What will happen to the cenotaph in Alamo Plaza? Will people be charged admission into the “re-imagined” Alamo? What happens if human remains are found during archaeological digs? How will the Alamo Master Plan honor the people and cultures that lived/worked there before the 1836 Battle of the Alamo as well as those who came after? Will the businesses on South Alamo Street be closed?
“I don’t know,” said Preservation Design Partnership (PDP) Design Director George Skarmeas to almost every question submitted and read aloud during the first of many public input meetings for the Alamo Plaza Master Plan on Tuesday night.
He and his team of historical, archaeological, and design consultants are in the “discovery” phase of the master plan, pouring over research and data from 10,000 years of history at the site.
They are literally trying to dig up more information about Alamo Plaza through archaeological digs that are expected to continue through mid-August.
“It’s not just the cenotaph that we need to think about,” Skarmeas said. The gardens and courtyard, the barracks, the street, the adjacent buildings, and even the plaza itself are elements that need to be analyzed. “What we need to figure out is what each of these elements mean. Do they add or subtract from our experience as this special place? Do they give us a better understanding of what this place was all about and what happened here? Or are they interfering with our understanding and appreciation of the Alamo?”
This discovery phase is perhaps the most important and the most frustrating.

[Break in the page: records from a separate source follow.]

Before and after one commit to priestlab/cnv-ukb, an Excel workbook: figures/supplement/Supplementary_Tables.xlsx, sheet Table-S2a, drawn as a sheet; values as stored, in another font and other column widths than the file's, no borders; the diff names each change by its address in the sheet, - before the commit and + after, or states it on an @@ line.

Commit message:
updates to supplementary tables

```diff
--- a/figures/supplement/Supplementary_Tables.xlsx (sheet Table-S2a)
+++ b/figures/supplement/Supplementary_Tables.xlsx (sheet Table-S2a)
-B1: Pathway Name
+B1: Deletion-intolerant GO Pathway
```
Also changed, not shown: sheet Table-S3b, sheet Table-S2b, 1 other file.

It’s important to piece together the site’s past to ensure that the entire story is told. “One single view is not acceptable,” Skarmeas said.
But most of the more than 100 community members that gathered on Tuesday night at the Stars at Night Ballroom in the Henry B. Gonzalez Convention Center were expecting more specific answers than the designers could provide.

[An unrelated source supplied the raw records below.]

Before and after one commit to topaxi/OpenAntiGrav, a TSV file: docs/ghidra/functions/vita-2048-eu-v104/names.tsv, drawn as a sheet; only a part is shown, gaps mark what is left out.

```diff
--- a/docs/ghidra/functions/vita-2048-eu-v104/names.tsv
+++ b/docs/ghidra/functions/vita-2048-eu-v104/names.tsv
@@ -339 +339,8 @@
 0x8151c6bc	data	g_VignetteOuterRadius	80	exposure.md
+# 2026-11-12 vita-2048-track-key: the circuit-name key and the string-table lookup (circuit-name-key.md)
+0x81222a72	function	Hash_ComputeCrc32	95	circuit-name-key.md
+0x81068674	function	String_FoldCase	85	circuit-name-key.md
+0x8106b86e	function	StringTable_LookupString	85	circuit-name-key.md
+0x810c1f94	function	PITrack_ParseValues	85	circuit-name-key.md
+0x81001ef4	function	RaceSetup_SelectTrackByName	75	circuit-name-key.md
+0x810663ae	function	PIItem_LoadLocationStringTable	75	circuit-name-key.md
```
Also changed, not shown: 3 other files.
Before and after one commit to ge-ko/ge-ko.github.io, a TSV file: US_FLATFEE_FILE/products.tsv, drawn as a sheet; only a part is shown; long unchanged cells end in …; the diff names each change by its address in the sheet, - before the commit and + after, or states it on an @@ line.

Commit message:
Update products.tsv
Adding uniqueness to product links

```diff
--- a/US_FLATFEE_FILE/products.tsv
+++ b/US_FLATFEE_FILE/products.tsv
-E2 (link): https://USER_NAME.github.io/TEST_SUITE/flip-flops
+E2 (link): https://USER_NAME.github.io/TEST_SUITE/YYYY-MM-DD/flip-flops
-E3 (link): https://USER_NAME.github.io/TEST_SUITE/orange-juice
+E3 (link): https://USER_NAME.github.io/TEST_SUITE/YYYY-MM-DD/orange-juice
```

Some questions, though, Skarmeas was able to answer at least in part.
Will the historic buildings across from the Alamo Plaza be razed?
“I have never taken the position that you need to demolish a historic building,” he said. “There’s always a way to have your cake and eat it, too.”

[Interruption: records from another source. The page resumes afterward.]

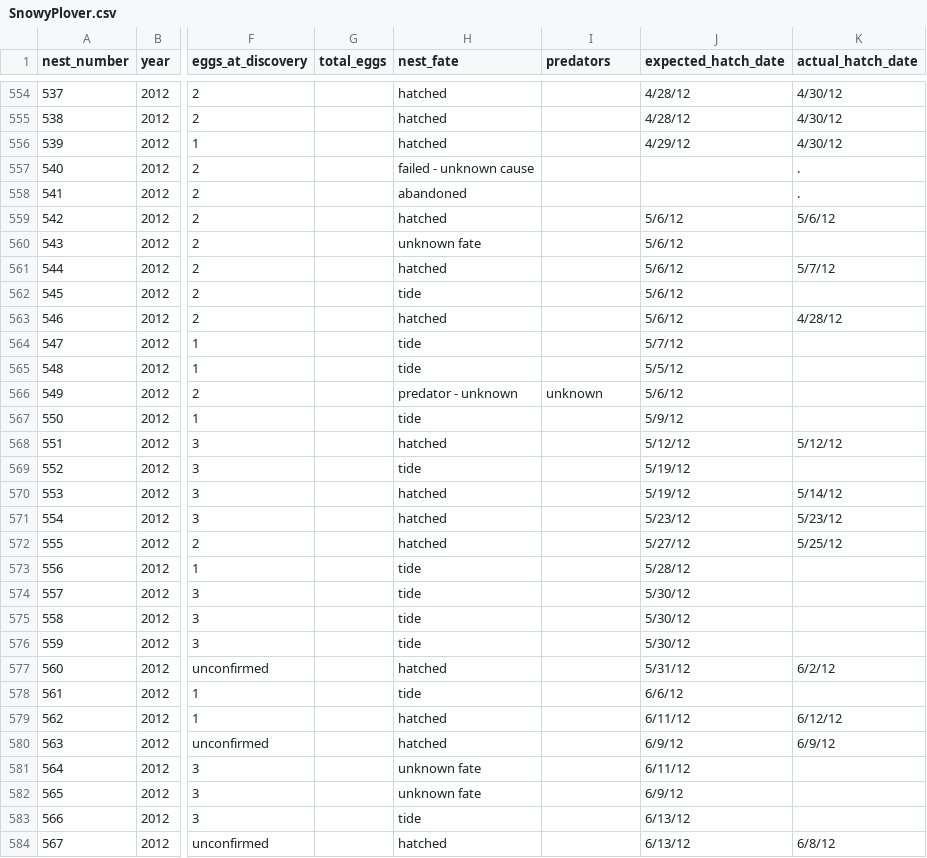
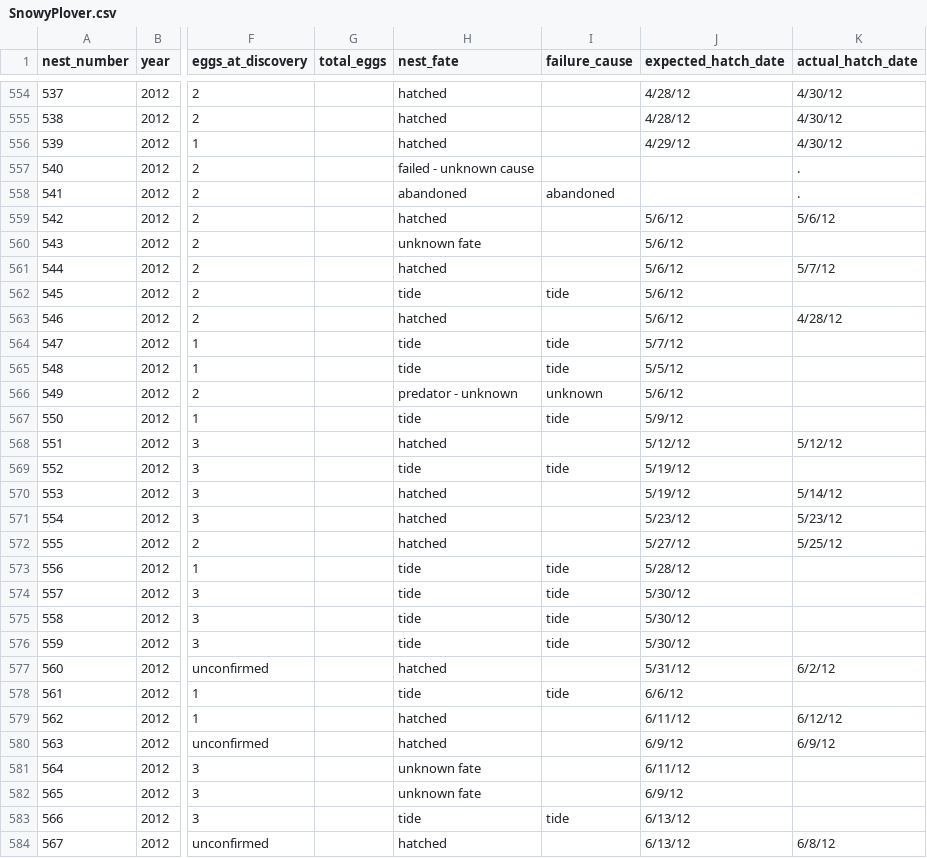
Before and after one commit to annagaby/esm-244-final-project, a CSV file: SnowyPlover.csv, drawn as a sheet; only a part is shown, gaps mark what is left out; the diff covers the shown part only; the diff names each change by its address in the sheet, - before the commit and + after, or states it on an @@ line.

Commit message:
Edited Snowy Plover csv file

```diff
--- a/SnowyPlover.csv
+++ b/SnowyPlover.csv
-I1: predators
+I1: failure_cause
-I558 (failure_cause): (empty)
+I558 (failure_cause): abandoned
-I562 (failure_cause): (empty)
+I562 (failure_cause): tide
-I564:I565 (failure_cause): (empty)
+I564:I565 (failure_cause): tide
-I567 (failure_cause): (empty)
+I567 (failure_cause): tide
-I569 (failure_cause): (empty)
+I569 (failure_cause): tide
-I573:I576 (failure_cause): (empty)
+I573:I576 (failure_cause): tide
-I578 (failure_cause): (empty)
+I578 (failure_cause): tide
-I583 (failure_cause): (empty)
+I583 (failure_cause): tide
```
Also changed, not shown: 170 edited cells elsewhere in this file, 2 other files.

Will there be an entry fee?
No. However, Skarmeas does anticipate the implementation of timed tickets where one can schedule time to go inside. This allows for people to truly experience the place without being overwhelmed with crowds.
“You need to have the ability to be in the place, hear yourself think, respect and acknowledge what happened there, and do it in a way that allows you to absorb all of the dimensions,” he said.
Skarmeas expects the site redesign to greatly increase hourly traffic.
“What is clear is that people are very passionate,” he said. “They have ownership of the site.”
He offered essentially the same presentation given to City Council in late June, walking the audience through the process and philosophy of the master plan.
The basics of the plan can be summarized in three words – the same concepts used by the Department of the Interior for historic preservation: authenticity, integrity, and reversibility.
That last one had the crowd murmuring. A comment card asking for an explanation of what
“reversibility” had to do with the Alamo was passed to an organizer.
Basically, Skarmeas explained, it means not to get carried away. What might be a trend for historic interpretation today, might fall out of fashion or, even worse, may prove to damage a site in the future.
While this was technically the first public input meeting for this iteration of a master plan, Skarmeas acknowledged that much of the visioning and guiding principles for the plan were completed by the 21-member Alamo Plaza Advisory Committee and adopted by City Council in October 2014. The vision was a result of countless public meetings.
“This is a continuation of your work,” said Councilman Roberto Treviño (D1), a tri-chair of the Committee, as he introduced fellow chairs Witte Museum President and CEO Marise McDermott and architect Sue Ann Pemberton. “Our goal is to document the entire 300-year history of this site, a feat that has never before been accomplished. There are multiple cultural layers involved and we are committed to expressing the most honest, objective understanding of this history. The public’s involvement in this process has been crucial.”
There have been other efforts in the past to turn Alamo Plaza into a more historically accurate, reverent place, but this “is the most comprehensive and well-funded” so far, said City Manager Sheryl Sculley.
The City and State have already dedicated millions of dollars to the planning effort and there’s likely more to come with the City’s 2017 municipal bond and legislative session on the horizon.
Once the framework of the plan is in place, that’s when the real fundraising in the private sector can begin, said Gene Powell, Alamo Endowment board member and chairman of the Alamo Management Committee.
“We’ve got to have a good portion of the master plan done so the people who are giving us money know what they’re giving it for,” Powell told the Rivard Report after the meeting. “So we’re talking 60-75% done by November with a plan. That’s about the point where we’ll be able to start making major requests.”
Project leaders estimate that the master plan draft will be completed in mid-2017, but real construction won’t begin until 2021. A “soft opening” of the new Alamo Plaza is expected to take place in 2024, 300 years after the current structure was built.
This article was originally published on Aug. 2, 2016.
Top image: Alamo volunteers give a demonstration on the types of weaponry that was used during the battle. Photo by Scott Ball.